* _Action item_
Would you please reproduce all the entries exactly, leaving the pictures out?

* _Provided records_
Segment Open

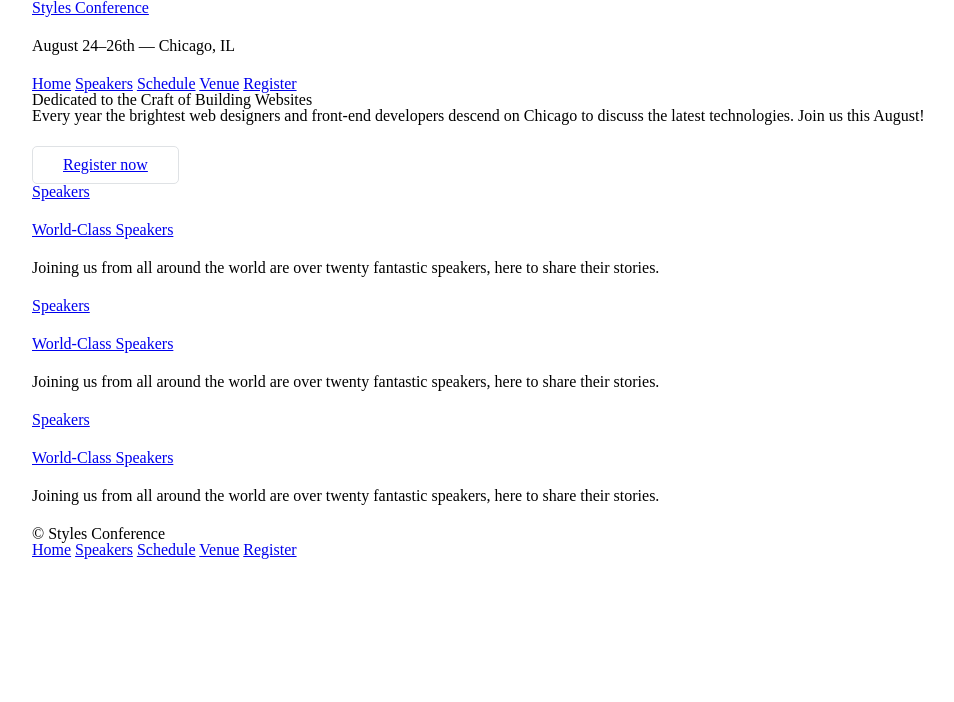
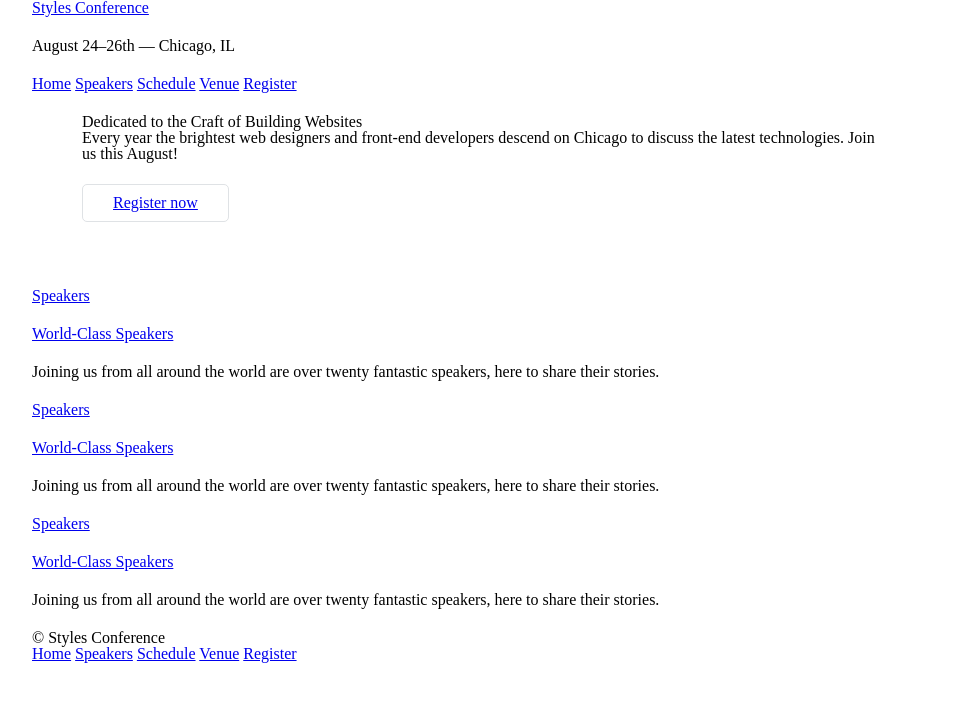
Before and after one commit to cauequeiroz/styles-conference, a plain HTML site: page index.html in a window 1280 px wide. Shown: the whole page, without its empty margins (158-1112 px from the left). Drawn offline with Linux system fonts and the light colour scheme.

Commit message:
Add hero initial style

```diff
--- a/assets/stylesheets/main.css
+++ b/assets/stylesheets/main.css
@@ -86,3 +86,12 @@ h1, h3, h4, h5, p {
 	border: 1px solid #dfe2e5;
 	padding: 10px 30px;
 }
+
+/*
+  ========================================
+  Home
+  ========================================
+*/
+.hero {
+	padding: 22px 80px 66px 80px;
+}
--- a/index.html
+++ b/index.html
@@ -22,7 +22,7 @@
 		</nav>
 	</header>
 
-	<section class="container">
+	<section class="container hero">
 		<h2>Dedicated to the Craft of Building Websites</h2>
 		<p>Every year the brightest web designers and front-end developers descend on Chicago to discuss the latest technologies. Join us this August!</p>
 
```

Segment Closed

* _Completed exercise_
Before and after one commit to cauequeiroz/styles-conference, a plain HTML site: page index.html in a window 1280 px wide. Shown: the whole page, without its empty margins (158-1112 px from the left). Drawn offline with Linux system fonts and the light colour scheme.

Commit message:
Add hero initial style

```diff
--- a/assets/stylesheets/main.css
+++ b/assets/stylesheets/main.css
@@ -86,3 +86,12 @@ h1, h3, h4, h5, p {
 	border: 1px solid #dfe2e5;
 	padding: 10px 30px;
 }
+
+/*
+  ========================================
+  Home
+  ========================================
+*/
+.hero {
+	padding: 22px 80px 66px 80px;
+}
--- a/index.html
+++ b/index.html
@@ -22,7 +22,7 @@
 		</nav>
 	</header>
 
-	<section class="container">
+	<section class="container hero">
 		<h2>Dedicated to the Craft of Building Websites</h2>
 		<p>Every year the brightest web designers and front-end developers descend on Chicago to discuss the latest technologies. Join us this August!</p>
 
```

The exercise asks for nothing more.